[DATASET — start]

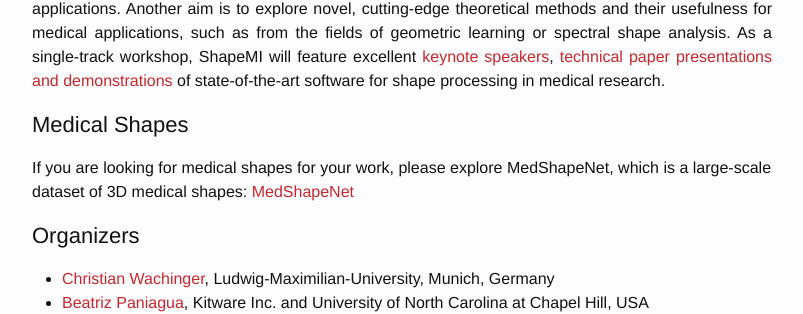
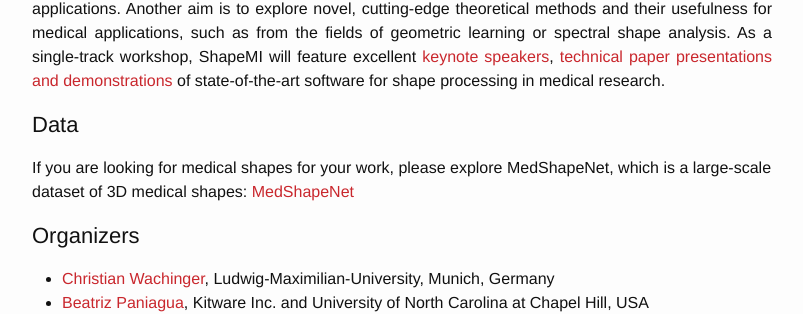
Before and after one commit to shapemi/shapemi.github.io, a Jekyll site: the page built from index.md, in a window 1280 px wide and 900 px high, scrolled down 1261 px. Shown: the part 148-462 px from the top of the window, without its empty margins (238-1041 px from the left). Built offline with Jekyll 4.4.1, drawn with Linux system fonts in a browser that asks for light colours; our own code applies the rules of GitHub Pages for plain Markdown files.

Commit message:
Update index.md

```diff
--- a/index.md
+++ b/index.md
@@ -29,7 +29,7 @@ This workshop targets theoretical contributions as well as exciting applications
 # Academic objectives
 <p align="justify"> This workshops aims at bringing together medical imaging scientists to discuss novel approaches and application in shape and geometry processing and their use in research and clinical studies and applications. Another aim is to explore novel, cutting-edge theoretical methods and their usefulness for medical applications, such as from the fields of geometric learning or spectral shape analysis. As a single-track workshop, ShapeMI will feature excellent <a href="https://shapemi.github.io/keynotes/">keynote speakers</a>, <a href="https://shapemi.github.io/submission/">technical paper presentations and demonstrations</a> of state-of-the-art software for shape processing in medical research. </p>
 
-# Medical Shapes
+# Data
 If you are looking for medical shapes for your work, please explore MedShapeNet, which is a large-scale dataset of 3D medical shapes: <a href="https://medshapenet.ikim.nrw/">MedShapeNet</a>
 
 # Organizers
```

[DATASET — finish]
[DATASET — start]

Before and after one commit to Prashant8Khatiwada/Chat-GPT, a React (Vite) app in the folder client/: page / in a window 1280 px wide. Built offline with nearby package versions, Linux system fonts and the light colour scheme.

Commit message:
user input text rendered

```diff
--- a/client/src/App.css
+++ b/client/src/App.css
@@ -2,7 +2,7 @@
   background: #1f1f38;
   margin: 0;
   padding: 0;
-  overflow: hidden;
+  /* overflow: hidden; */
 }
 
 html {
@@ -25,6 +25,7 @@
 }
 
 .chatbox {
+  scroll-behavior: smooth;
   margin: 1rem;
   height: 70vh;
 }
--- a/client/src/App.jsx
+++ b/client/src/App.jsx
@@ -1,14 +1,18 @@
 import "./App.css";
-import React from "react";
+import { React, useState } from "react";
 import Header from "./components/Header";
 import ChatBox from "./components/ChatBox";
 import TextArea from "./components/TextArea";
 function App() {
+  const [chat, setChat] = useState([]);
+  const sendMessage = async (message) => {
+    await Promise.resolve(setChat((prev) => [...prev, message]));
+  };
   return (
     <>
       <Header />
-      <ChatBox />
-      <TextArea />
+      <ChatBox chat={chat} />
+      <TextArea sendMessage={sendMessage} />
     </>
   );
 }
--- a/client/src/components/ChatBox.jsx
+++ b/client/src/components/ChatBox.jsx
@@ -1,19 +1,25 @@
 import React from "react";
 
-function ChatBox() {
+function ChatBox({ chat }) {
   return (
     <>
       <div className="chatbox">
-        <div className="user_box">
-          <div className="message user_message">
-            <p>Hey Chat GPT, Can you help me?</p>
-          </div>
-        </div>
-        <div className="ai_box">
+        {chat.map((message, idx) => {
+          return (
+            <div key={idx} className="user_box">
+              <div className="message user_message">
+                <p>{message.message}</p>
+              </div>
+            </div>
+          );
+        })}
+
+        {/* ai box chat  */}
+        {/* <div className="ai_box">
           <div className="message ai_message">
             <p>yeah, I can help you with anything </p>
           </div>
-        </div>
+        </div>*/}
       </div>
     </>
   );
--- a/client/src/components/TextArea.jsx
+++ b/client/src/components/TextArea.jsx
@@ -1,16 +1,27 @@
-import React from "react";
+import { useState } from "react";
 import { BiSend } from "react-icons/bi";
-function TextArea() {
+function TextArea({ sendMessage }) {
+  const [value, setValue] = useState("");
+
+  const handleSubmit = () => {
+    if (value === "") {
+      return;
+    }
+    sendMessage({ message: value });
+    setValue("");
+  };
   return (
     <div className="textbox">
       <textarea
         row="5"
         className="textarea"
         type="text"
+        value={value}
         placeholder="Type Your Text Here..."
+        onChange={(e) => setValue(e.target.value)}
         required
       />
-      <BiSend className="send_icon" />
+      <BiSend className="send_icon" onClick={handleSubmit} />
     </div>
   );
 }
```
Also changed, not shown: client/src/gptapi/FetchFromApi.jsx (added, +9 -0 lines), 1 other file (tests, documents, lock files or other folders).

[DATASET — finish]

YOUR TASK: Give the count of lines in the entries above that hold the word "import", with no other words.

TASK OUTPUT: 10